The legislation was initially designed to create single-sex bathrooms in Charlotte in opposition to an ordinance passed by the Queen City's city council. The Charlotte ordinance allowed individuals to elect which bathroom to use.
The law passed Wednesday created the single-sex restrooms but also enacted a provision to strip municipalities of their authority to create nondiscrimination measures. The measure also mandates all public schools and college campuses to have bathrooms and locker rooms that are designated for people based on their "biological" gender. In addition, the bill also makes clear that local governments cannot require municipal contractors to pay workers above the current minimum wage.
The House passed the bill Wednesday afternoon. Democratic Senators left the chamber in protest and Republican Senators passed the bill 32-0 Wednesday evening.
Equality NC, an LGBT advocacy organization, called on Governor McCrory to veto the "worst anti-LGBT bill in the nation." One of the bill's co-sponsors, Republican representative Dan Bishop of Mecklenburg County, said the law creates continuity across the state. "We are regulating the field comprehensively. We are pre-empting the field," he said. "That means localities are not free to adopt a patchwork of inconsistent law, governing these business practices across the state."
"It’s a very interesting power struggle going on between cities and counties who are trying to what’s best for their citizens and what presumably the local citizens wants and then the state government and the state government that has taken a large role in what Republicans tend to take, in stepping in to local decisions," said David McLennan, professor of political science at Meredith College.
State lawmakers and local elected officials have sparred in recent years over control of the airport authority in Charlotte, drinking water in Asheville, and redistricting in Greensboro and Wake County. Like those instances, litigation will likely follow the law's passage. Shortly after receiving the bill Wednesday night, Governor McCrory signed it into law.

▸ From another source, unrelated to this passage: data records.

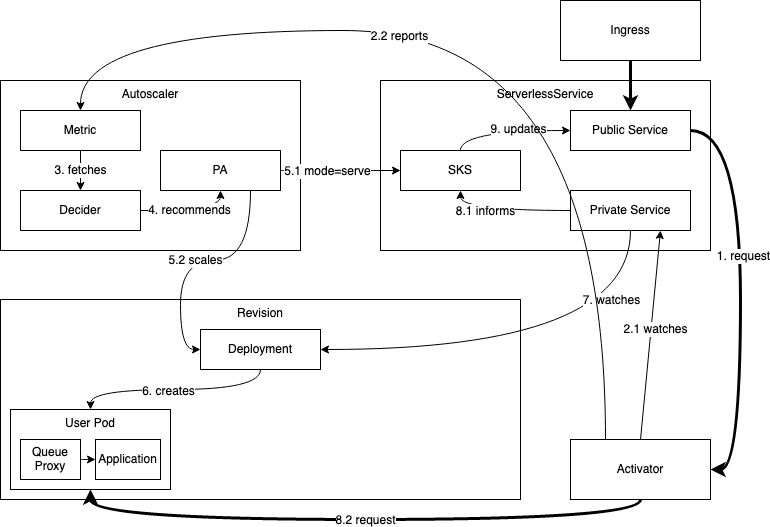
The draw.io diagram docs/scaling/images/scale-from-0.png in knative/serving, before a commit. Source tidied: cells renumbered, new cells last; positions are measured from the earlier drawing's top-left corner, leaving out a move shared by most shapes. Source of this version:
```xml
<mxGraphModel>
  <root>
    <mxCell id="0" />
    <mxCell id="1" parent="0" />
    <mxCell id="2" value="Autoscaler" style="rounded=0;whiteSpace=wrap;html=1;verticalAlign=top;" parent="1" vertex="1">
      <mxGeometry y="80" width="300" height="170" as="geometry" />
    </mxCell>
    <mxCell id="3" value="&lt;font style=&quot;font-size: 12px&quot;&gt;3. fetches&lt;/font&gt;" style="edgeStyle=orthogonalEdgeStyle;rounded=0;jettySize=auto;html=1;" parent="1" edge="1" source="4" target="7">
      <mxGeometry relative="1" as="geometry" />
    </mxCell>
    <mxCell id="4" value="Metric" style="rounded=0;whiteSpace=wrap;html=1;" parent="1" vertex="1">
      <mxGeometry x="20" y="110" width="120" height="40" as="geometry" />
    </mxCell>
    <mxCell id="5" style="edgeStyle=orthogonalEdgeStyle;curved=1;rounded=0;jettySize=auto;html=1;entryX=0.5;entryY=1;entryDx=0;entryDy=0;" parent="1" edge="1" source="7" target="8">
      <mxGeometry relative="1" as="geometry" />
    </mxCell>
    <mxCell id="6" value="4. recommends" style="text;html=1;align=center;verticalAlign=middle;labelBackgroundColor=#ffffff;" parent="5" vertex="1">
      <mxGeometry x="-0.04" y="1" relative="1" as="geometry" />
    </mxCell>
    <mxCell id="7" value="Decider" style="rounded=0;whiteSpace=wrap;html=1;" parent="1" vertex="1">
      <mxGeometry x="20" y="190" width="120" height="40" as="geometry" />
    </mxCell>
    <mxCell id="8" value="PA" style="rounded=0;whiteSpace=wrap;html=1;" parent="1" vertex="1">
      <mxGeometry x="160" y="150" width="120" height="40" as="geometry" />
    </mxCell>
    <mxCell id="9" value="&lt;div&gt;ServerlessService&lt;/div&gt;" style="rounded=0;whiteSpace=wrap;html=1;verticalAlign=top;" parent="1" vertex="1">
      <mxGeometry x="380" y="80" width="330" height="170" as="geometry" />
    </mxCell>
    <mxCell id="10" style="edgeStyle=orthogonalEdgeStyle;curved=1;rounded=0;jettySize=auto;html=1;entryX=0.5;entryY=1;entryDx=0;entryDy=0;exitX=0;exitY=0.5;exitDx=0;exitDy=0;" parent="1" edge="1" source="15" target="14">
      <mxGeometry relative="1" as="geometry">
        <Array as="points">
          <mxPoint x="460" y="210" />
        </Array>
      </mxGeometry>
    </mxCell>
    <mxCell id="11" value="8.1 informs" style="text;html=1;align=center;verticalAlign=middle;labelBackgroundColor=#ffffff;" parent="10" vertex="1">
      <mxGeometry x="0.32" relative="1" as="geometry" />
    </mxCell>
    <mxCell id="12" style="edgeStyle=orthogonalEdgeStyle;curved=1;rounded=0;jettySize=auto;html=1;exitX=0.5;exitY=0;exitDx=0;exitDy=0;entryX=0;entryY=0.5;entryDx=0;entryDy=0;" parent="1" edge="1" source="14" target="18">
      <mxGeometry relative="1" as="geometry">
        <Array as="points">
          <mxPoint x="460" y="130" />
        </Array>
      </mxGeometry>
    </mxCell>
    <mxCell id="13" value="9. updates" style="text;html=1;align=center;verticalAlign=middle;labelBackgroundColor=#ffffff;" parent="12" vertex="1">
      <mxGeometry x="0.18" y="2" relative="1" as="geometry" />
    </mxCell>
    <mxCell id="14" value="SKS" style="rounded=0;whiteSpace=wrap;html=1;" parent="1" vertex="1">
      <mxGeometry x="400" y="150" width="120" height="40" as="geometry" />
    </mxCell>
    <mxCell id="15" value="Private Service" style="rounded=0;whiteSpace=wrap;html=1;" parent="1" vertex="1">
      <mxGeometry x="570" y="190" width="120" height="40" as="geometry" />
    </mxCell>
    <mxCell id="16" style="edgeStyle=orthogonalEdgeStyle;curved=1;rounded=0;jettySize=auto;html=1;exitX=1;exitY=0.5;exitDx=0;exitDy=0;entryX=1;entryY=0.5;entryDx=0;entryDy=0;strokeWidth=3;" parent="1" edge="1" source="18" target="38">
      <mxGeometry relative="1" as="geometry">
        <Array as="points">
          <mxPoint x="740" y="130" />
          <mxPoint x="740" y="469" />
        </Array>
      </mxGeometry>
    </mxCell>
    <mxCell id="17" value="1. request" style="text;html=1;align=center;verticalAlign=middle;labelBackgroundColor=#ffffff;" parent="16" vertex="1">
      <mxGeometry x="-0.16" y="2" relative="1" as="geometry" />
    </mxCell>
    <mxCell id="18" value="Public Service" style="rounded=0;whiteSpace=wrap;html=1;" parent="1" vertex="1">
      <mxGeometry x="570" y="110" width="120" height="40" as="geometry" />
    </mxCell>
    <mxCell id="19" value="Revision" style="rounded=0;whiteSpace=wrap;html=1;verticalAlign=top;" parent="1" vertex="1">
      <mxGeometry y="299" width="520" height="200" as="geometry" />
    </mxCell>
    <mxCell id="20" style="edgeStyle=orthogonalEdgeStyle;curved=1;rounded=0;jettySize=auto;html=1;exitX=0.5;exitY=1;exitDx=0;exitDy=0;" parent="1" edge="1" source="22" target="24">
      <mxGeometry relative="1" as="geometry" />
    </mxCell>
    <mxCell id="21" value="6. creates" style="text;html=1;align=center;verticalAlign=middle;labelBackgroundColor=#ffffff;" parent="20" vertex="1">
      <mxGeometry x="0.08" y="1" relative="1" as="geometry" />
    </mxCell>
    <mxCell id="22" value="Deployment" style="rounded=0;whiteSpace=wrap;html=1;" parent="1" vertex="1">
      <mxGeometry x="200" y="329" width="120" height="40" as="geometry" />
    </mxCell>
    <mxCell id="23" style="group;" parent="1" vertex="1">
      <mxGeometry x="10" y="409" width="160" height="80" as="geometry" />
    </mxCell>
    <mxCell id="24" value="User Pod" style="rounded=0;whiteSpace=wrap;html=1;verticalAlign=top;" parent="23" vertex="1">
      <mxGeometry width="160" height="80" as="geometry" />
    </mxCell>
    <mxCell id="25" value="&lt;div&gt;Queue&lt;/div&gt;&lt;div&gt;Proxy&lt;br&gt;&lt;/div&gt;" style="rounded=0;whiteSpace=wrap;html=1;" parent="23" vertex="1">
      <mxGeometry x="10" y="30" width="60" height="40" as="geometry" />
    </mxCell>
    <mxCell id="26" value="Application" style="rounded=0;whiteSpace=wrap;html=1;" parent="23" vertex="1">
      <mxGeometry x="85" y="30" width="65" height="40" as="geometry" />
    </mxCell>
    <mxCell id="27" style="edgeStyle=orthogonalEdgeStyle;curved=1;rounded=0;jettySize=auto;html=1;exitX=1;exitY=0.5;exitDx=0;exitDy=0;entryX=0;entryY=0.5;entryDx=0;entryDy=0;" parent="23" edge="1" source="25" target="26">
      <mxGeometry relative="1" as="geometry" />
    </mxCell>
    <mxCell id="28" style="edgeStyle=orthogonalEdgeStyle;curved=1;rounded=0;jettySize=auto;html=1;exitX=0.5;exitY=1;exitDx=0;exitDy=0;entryX=1;entryY=0.5;entryDx=0;entryDy=0;" parent="1" edge="1" source="15" target="22">
      <mxGeometry relative="1" as="geometry" />
    </mxCell>
    <mxCell id="29" value="7. watches" style="text;html=1;align=center;verticalAlign=middle;labelBackgroundColor=#ffffff;" parent="28" vertex="1">
      <mxGeometry x="-0.68" y="-20" relative="1" as="geometry" />
    </mxCell>
    <mxCell id="30" value="&lt;div&gt;&lt;font style=&quot;font-size: 12px&quot;&gt;5.2 scales&lt;/font&gt;&lt;/div&gt;" style="edgeStyle=orthogonalEdgeStyle;curved=1;rounded=0;jettySize=auto;html=1;exitX=0.75;exitY=1;exitDx=0;exitDy=0;entryX=0;entryY=0.5;entryDx=0;entryDy=0;" parent="1" edge="1" source="8" target="22">
      <mxGeometry relative="1" as="geometry" />
    </mxCell>
    <mxCell id="31" style="edgeStyle=orthogonalEdgeStyle;curved=1;rounded=0;jettySize=auto;html=1;exitX=0.5;exitY=1;exitDx=0;exitDy=0;entryX=0.5;entryY=0;entryDx=0;entryDy=0;strokeWidth=3;" parent="1" edge="1" source="39" target="18">
      <mxGeometry relative="1" as="geometry" />
    </mxCell>
    <mxCell id="32" style="edgeStyle=orthogonalEdgeStyle;curved=1;rounded=0;jettySize=auto;html=1;exitX=0.5;exitY=1;exitDx=0;exitDy=0;entryX=0.5;entryY=1;entryDx=0;entryDy=0;strokeWidth=3;" parent="1" edge="1" source="38" target="24">
      <mxGeometry relative="1" as="geometry" />
    </mxCell>
    <mxCell id="33" value="8.2 request" style="text;html=1;align=center;verticalAlign=middle;labelBackgroundColor=#ffffff;" parent="32" vertex="1">
      <mxGeometry x="-0.01" relative="1" as="geometry" />
    </mxCell>
    <mxCell id="34" style="edgeStyle=orthogonalEdgeStyle;curved=1;rounded=0;jettySize=auto;html=1;exitX=0.25;exitY=0;exitDx=0;exitDy=0;entryX=0.5;entryY=0;entryDx=0;entryDy=0;strokeWidth=1;" parent="1" edge="1" source="38" target="4">
      <mxGeometry relative="1" as="geometry">
        <Array as="points">
          <mxPoint x="605" y="30" />
          <mxPoint x="80" y="30" />
        </Array>
      </mxGeometry>
    </mxCell>
    <mxCell id="35" value="2.2 reports" style="text;html=1;align=center;verticalAlign=middle;labelBackgroundColor=#ffffff;" parent="34" vertex="1">
      <mxGeometry x="0.21" y="5" relative="1" as="geometry" />
    </mxCell>
    <mxCell id="36" style="rounded=0;jettySize=auto;html=1;exitX=0.5;exitY=0;exitDx=0;exitDy=0;entryX=0.75;entryY=1;entryDx=0;entryDy=0;strokeWidth=1;" parent="1" edge="1" source="38" target="15">
      <mxGeometry relative="1" as="geometry" />
    </mxCell>
    <mxCell id="37" value="2.1 watches" style="text;html=1;align=center;verticalAlign=middle;labelBackgroundColor=#ffffff;" parent="36" vertex="1">
      <mxGeometry x="0.41" y="-3" relative="1" as="geometry">
        <mxPoint x="-3" y="37" as="offset" />
      </mxGeometry>
    </mxCell>
    <mxCell id="38" value="Activator" style="rounded=0;whiteSpace=wrap;html=1;" parent="1" vertex="1">
      <mxGeometry x="570" y="439" width="140" height="60" as="geometry" />
    </mxCell>
    <mxCell id="39" value="Ingress" style="rounded=0;whiteSpace=wrap;html=1;" parent="1" vertex="1">
      <mxGeometry x="560" width="140" height="60" as="geometry" />
    </mxCell>
    <mxCell id="40" style="edgeStyle=orthogonalEdgeStyle;curved=1;rounded=0;jettySize=auto;html=1;exitX=1;exitY=0.5;exitDx=0;exitDy=0;entryX=0;entryY=0.5;entryDx=0;entryDy=0;strokeWidth=1;" parent="1" edge="1" source="8" target="14">
      <mxGeometry relative="1" as="geometry" />
    </mxCell>
    <mxCell id="41" value="5.1 mode=serve" style="text;html=1;align=center;verticalAlign=middle;labelBackgroundColor=#ffffff;" parent="40" vertex="1">
      <mxGeometry x="-0.23" relative="1" as="geometry" />
    </mxCell>
  </root>
</mxGraphModel>
```
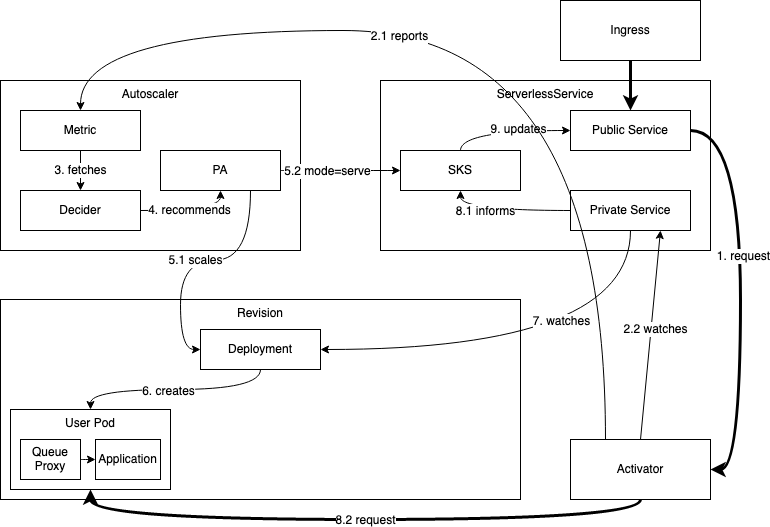
The same diagram one commit later.

Change to the diagram source:
```diff
@@ -97,9 +97,11 @@
       <mxGeometry relative="1" as="geometry" />
     </mxCell>
     <mxCell id="29" value="7. watches" style="text;html=1;align=center;verticalAlign=middle;labelBackgroundColor=#ffffff;" parent="28" vertex="1">
-      <mxGeometry x="-0.68" y="-20" relative="1" as="geometry" />
+      <mxGeometry x="-0.68" y="-20" relative="1" as="geometry">
+        <mxPoint x="-50" y="21" as="offset" />
+      </mxGeometry>
     </mxCell>
-    <mxCell id="30" value="&lt;div&gt;&lt;font style=&quot;font-size: 12px&quot;&gt;5.2 scales&lt;/font&gt;&lt;/div&gt;" style="edgeStyle=orthogonalEdgeStyle;curved=1;rounded=0;jettySize=auto;html=1;exitX=0.75;exitY=1;exitDx=0;exitDy=0;entryX=0;entryY=0.5;entryDx=0;entryDy=0;" parent="1" edge="1" source="8" target="22">
+    <mxCell id="30" value="&lt;div&gt;&lt;font style=&quot;font-size: 12px&quot;&gt;5.1 scales&lt;/font&gt;&lt;/div&gt;" style="edgeStyle=orthogonalEdgeStyle;curved=1;rounded=0;jettySize=auto;html=1;exitX=0.75;exitY=1;exitDx=0;exitDy=0;entryX=0;entryY=0.5;entryDx=0;entryDy=0;" parent="1" edge="1" source="8" target="22">
       <mxGeometry relative="1" as="geometry" />
     </mxCell>
     <mxCell id="31" style="edgeStyle=orthogonalEdgeStyle;curved=1;rounded=0;jettySize=auto;html=1;exitX=0.5;exitY=1;exitDx=0;exitDy=0;entryX=0.5;entryY=0;entryDx=0;entryDy=0;strokeWidth=3;" parent="1" edge="1" source="39" target="18">
@@ -119,13 +121,13 @@
         </Array>
       </mxGeometry>
     </mxCell>
-    <mxCell id="35" value="2.2 reports" style="text;html=1;align=center;verticalAlign=middle;labelBackgroundColor=#ffffff;" parent="34" vertex="1">
+    <mxCell id="35" value="2.1 reports" style="text;html=1;align=center;verticalAlign=middle;labelBackgroundColor=#ffffff;" parent="34" vertex="1">
       <mxGeometry x="0.21" y="5" relative="1" as="geometry" />
     </mxCell>
     <mxCell id="36" style="rounded=0;jettySize=auto;html=1;exitX=0.5;exitY=0;exitDx=0;exitDy=0;entryX=0.75;entryY=1;entryDx=0;entryDy=0;strokeWidth=1;" parent="1" edge="1" source="38" target="15">
       <mxGeometry relative="1" as="geometry" />
     </mxCell>
-    <mxCell id="37" value="2.1 watches" style="text;html=1;align=center;verticalAlign=middle;labelBackgroundColor=#ffffff;" parent="36" vertex="1">
+    <mxCell id="37" value="2.2 watches" style="text;html=1;align=center;verticalAlign=middle;labelBackgroundColor=#ffffff;" parent="36" vertex="1">
       <mxGeometry x="0.41" y="-3" relative="1" as="geometry">
         <mxPoint x="-3" y="37" as="offset" />
       </mxGeometry>
@@ -139,7 +141,7 @@
     <mxCell id="40" style="edgeStyle=orthogonalEdgeStyle;curved=1;rounded=0;jettySize=auto;html=1;exitX=1;exitY=0.5;exitDx=0;exitDy=0;entryX=0;entryY=0.5;entryDx=0;entryDy=0;strokeWidth=1;" parent="1" edge="1" source="8" target="14">
       <mxGeometry relative="1" as="geometry" />
     </mxCell>
-    <mxCell id="41" value="5.1 mode=serve" style="text;html=1;align=center;verticalAlign=middle;labelBackgroundColor=#ffffff;" parent="40" vertex="1">
+    <mxCell id="41" value="5.2 mode=serve" style="text;html=1;align=center;verticalAlign=middle;labelBackgroundColor=#ffffff;" parent="40" vertex="1">
       <mxGeometry x="-0.23" relative="1" as="geometry" />
     </mxCell>
   </root>
```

Host Frank Stasio talked with WUNC Capitol Bureau chief Jeff Tiberii about the special session.